▶ _The data_:
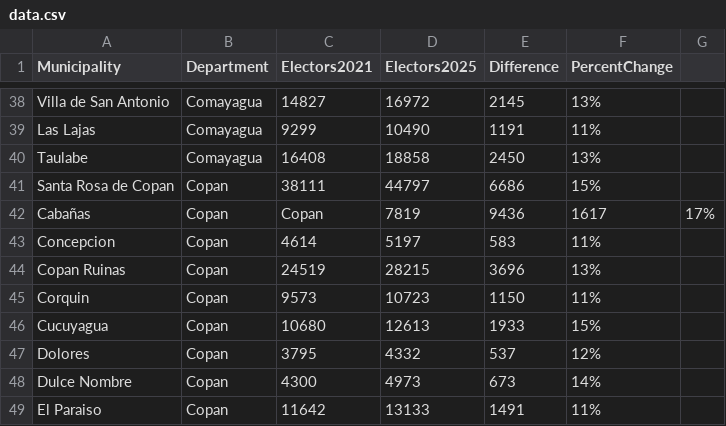
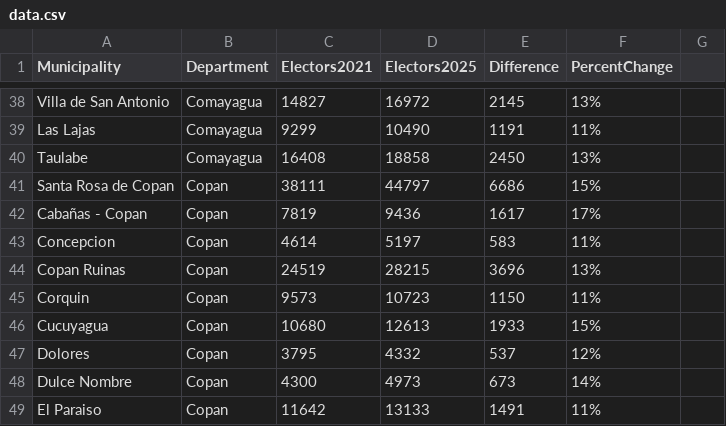
Before and after one commit to montufarhn/Elecciones-Poder-Deportivo, a CSV file: data.csv, drawn as a sheet; only a part is shown, gaps mark what is left out.

Commit message:
Fix formatting of Cabañas entry in data.csv

```diff
--- a/data.csv
+++ b/data.csv
@@ -41,3 +41,3 @@ Taulabe,Comayagua,16408,18858,2450,13%
 Santa Rosa de Copan,Copan,38111,44797,6686,15%
-Cabañas, Copan,Copan,7819,9436,1617,17%
+Cabañas - Copan,Copan,7819,9436,1617,17%
 Concepcion,Copan,4614,5197,583,11%
```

▶ _Aim of the exercise_:
The pictures in the entries above should be left out; all else must be copied exactly.

▶ _Answer to this exercise_:
Before and after one commit to montufarhn/Elecciones-Poder-Deportivo, a CSV file: data.csv, drawn as a sheet; only a part is shown, gaps mark what is left out.

Commit message:
Fix formatting of Cabañas entry in data.csv

```diff
--- a/data.csv
+++ b/data.csv
@@ -41,3 +41,3 @@ Taulabe,Comayagua,16408,18858,2450,13%
 Santa Rosa de Copan,Copan,38111,44797,6686,15%
-Cabañas, Copan,Copan,7819,9436,1617,17%
+Cabañas - Copan,Copan,7819,9436,1617,17%
 Concepcion,Copan,4614,5197,583,11%
```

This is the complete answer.